[Dataset entries Boundary: Start]

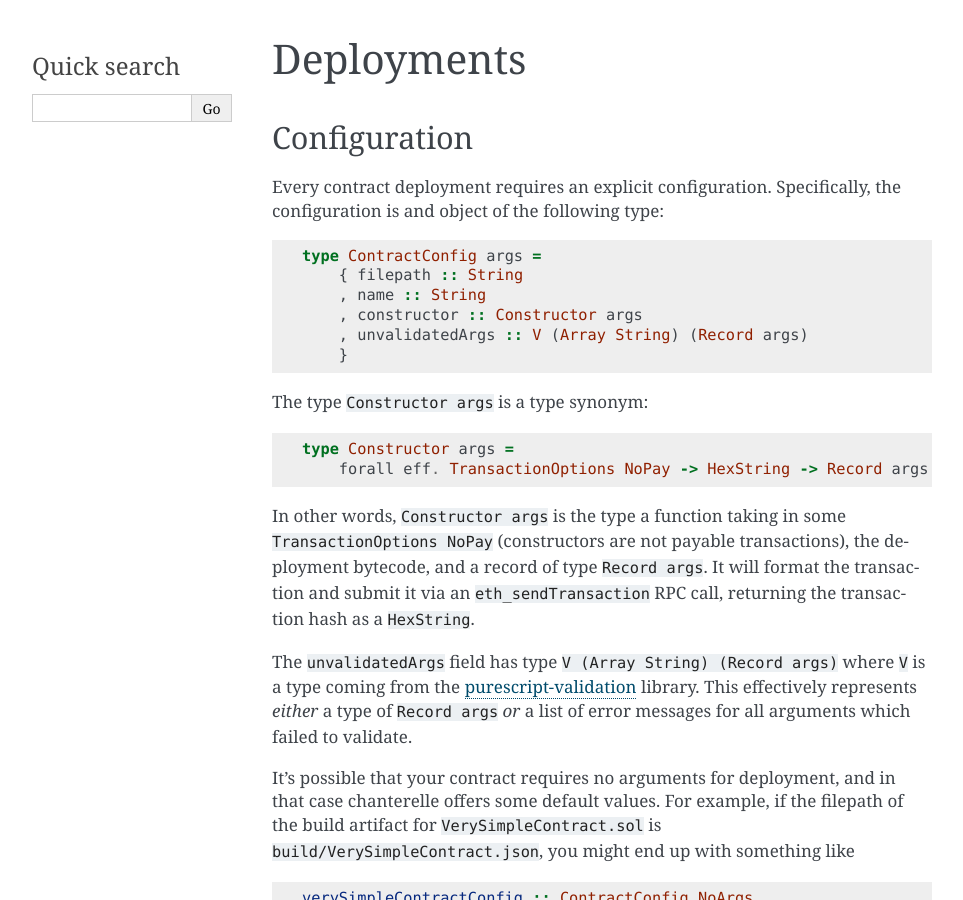
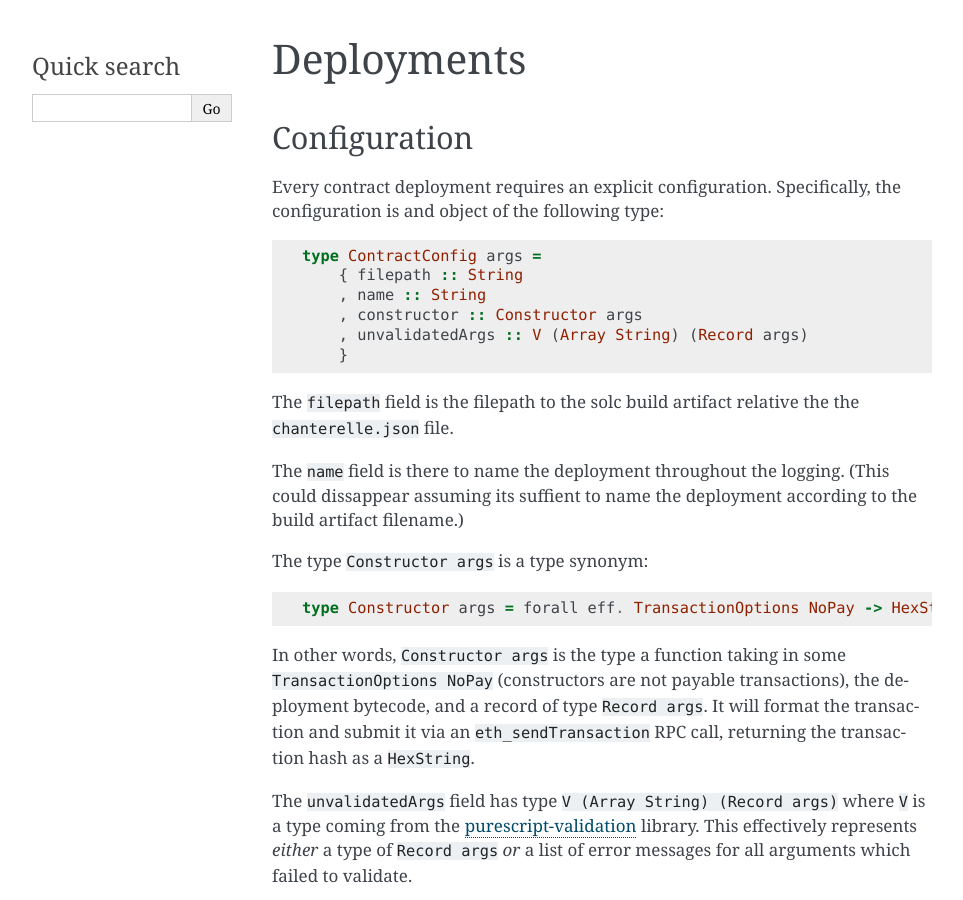
Before and after one commit to f-o-a-m/chanterelle, a Sphinx documentation site: the page built from docs/deployments.rst, in a window 1280 px wide and 900 px high. Shown: the whole window, without its empty margins (148-1111 px from the left). Built offline with Sphinx 7.4.7, drawn with Linux system fonts in a browser that asks for light colours.

Commit message:
document other fields

```diff
--- a/docs/deployments.rst
+++ b/docs/deployments.rst
@@ -18,12 +18,15 @@ Every contract deployment requires an explicit configuration. Specifically, the
        , unvalidatedArgs :: V (Array String) (Record args)
        }
 
+The ``filepath`` field is the filepath to the solc build artifact relative the the ``chanterelle.json`` file.
+
+The ``name`` field is there to name the deployment throughout the logging. (This could dissappear assuming its suffient to name the deployment according to the build artifact filename.)
+
 The type ``Constructor args`` is a type synonym:
 
 .. code-block:: haskell
 
-   type Constructor args =
-       forall eff. TransactionOptions NoPay -> HexString -> Record args -> Web3 eff HexString
+   type Constructor args = forall eff. TransactionOptions NoPay -> HexString -> Record args -> Web3 eff HexString
 
 In other words, ``Constructor args`` is the type a function taking in some ``TransactionOptions NoPay`` (constructors are not payable transactions), the deployment bytecode, and a record of type ``Record args``. It will format the transaction and submit it via an ``eth_sendTransaction`` RPC call, returning the transaction hash as a ``HexString``.
 
```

[Dataset entries Boundary: End]

How to complete this task: Pull every line with the string "docs" from the data above.

Solution to this exercise:
Before and after one commit to f-o-a-m/chanterelle, a Sphinx documentation site: the page built from docs/deployments.rst, in a window 1280 px wide and 900 px high. Shown: the whole window, without its empty margins (148-1111 px from the left). Built offline with Sphinx 7.4.7, drawn with Linux system fonts in a browser that asks for light colours.
--- a/docs/deployments.rst
+++ b/docs/deployments.rst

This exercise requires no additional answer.